[[ Data section open ]]

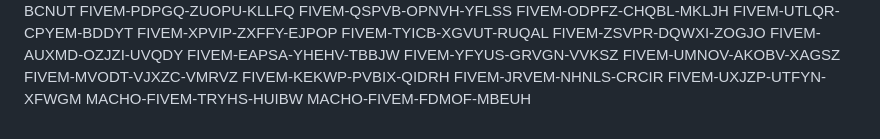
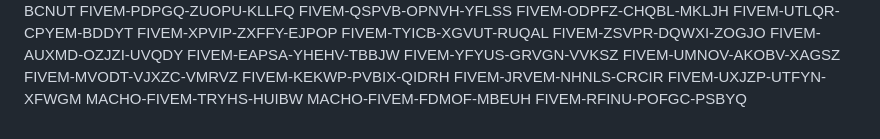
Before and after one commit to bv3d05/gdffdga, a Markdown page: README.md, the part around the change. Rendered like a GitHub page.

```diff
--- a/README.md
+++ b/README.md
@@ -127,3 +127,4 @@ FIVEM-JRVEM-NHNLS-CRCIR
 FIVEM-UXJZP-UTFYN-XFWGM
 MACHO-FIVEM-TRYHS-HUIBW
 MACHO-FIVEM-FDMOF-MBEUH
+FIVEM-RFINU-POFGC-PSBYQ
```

[[ Data section closed ]]
[[ Data section open ]]

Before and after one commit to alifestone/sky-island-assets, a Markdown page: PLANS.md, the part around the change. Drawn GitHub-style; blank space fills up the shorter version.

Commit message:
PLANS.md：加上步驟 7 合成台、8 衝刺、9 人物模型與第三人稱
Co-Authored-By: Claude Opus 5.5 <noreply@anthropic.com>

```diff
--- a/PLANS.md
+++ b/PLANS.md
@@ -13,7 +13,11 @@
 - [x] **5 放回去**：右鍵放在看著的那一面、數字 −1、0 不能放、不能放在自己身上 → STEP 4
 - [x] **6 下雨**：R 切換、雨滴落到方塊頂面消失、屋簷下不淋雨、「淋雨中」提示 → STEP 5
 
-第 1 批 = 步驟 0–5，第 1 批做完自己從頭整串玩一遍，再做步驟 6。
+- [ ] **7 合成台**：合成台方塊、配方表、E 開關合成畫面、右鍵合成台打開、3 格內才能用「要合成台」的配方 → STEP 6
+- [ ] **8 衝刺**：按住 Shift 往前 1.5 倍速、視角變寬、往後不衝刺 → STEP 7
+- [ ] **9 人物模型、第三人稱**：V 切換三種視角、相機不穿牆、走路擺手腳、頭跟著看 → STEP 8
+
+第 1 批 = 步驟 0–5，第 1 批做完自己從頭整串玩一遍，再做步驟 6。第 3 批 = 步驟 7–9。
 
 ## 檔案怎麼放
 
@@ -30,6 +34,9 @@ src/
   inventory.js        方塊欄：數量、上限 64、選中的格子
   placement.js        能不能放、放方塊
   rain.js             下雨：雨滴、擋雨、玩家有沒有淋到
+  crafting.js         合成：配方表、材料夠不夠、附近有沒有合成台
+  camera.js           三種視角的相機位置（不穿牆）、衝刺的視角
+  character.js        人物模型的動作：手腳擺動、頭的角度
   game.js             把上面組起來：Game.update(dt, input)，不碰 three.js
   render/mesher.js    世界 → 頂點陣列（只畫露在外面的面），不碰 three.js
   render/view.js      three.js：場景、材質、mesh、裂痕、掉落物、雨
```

[[ Data section closed ]]

[What this task involves]
Using the records above, copy each line that contains "FIVEM".

[Solution for this problem]
@@ -127,3 +127,4 @@ FIVEM-JRVEM-NHNLS-CRCIR
 FIVEM-UXJZP-UTFYN-XFWGM
 MACHO-FIVEM-TRYHS-HUIBW
 MACHO-FIVEM-FDMOF-MBEUH
+FIVEM-RFINU-POFGC-PSBYQ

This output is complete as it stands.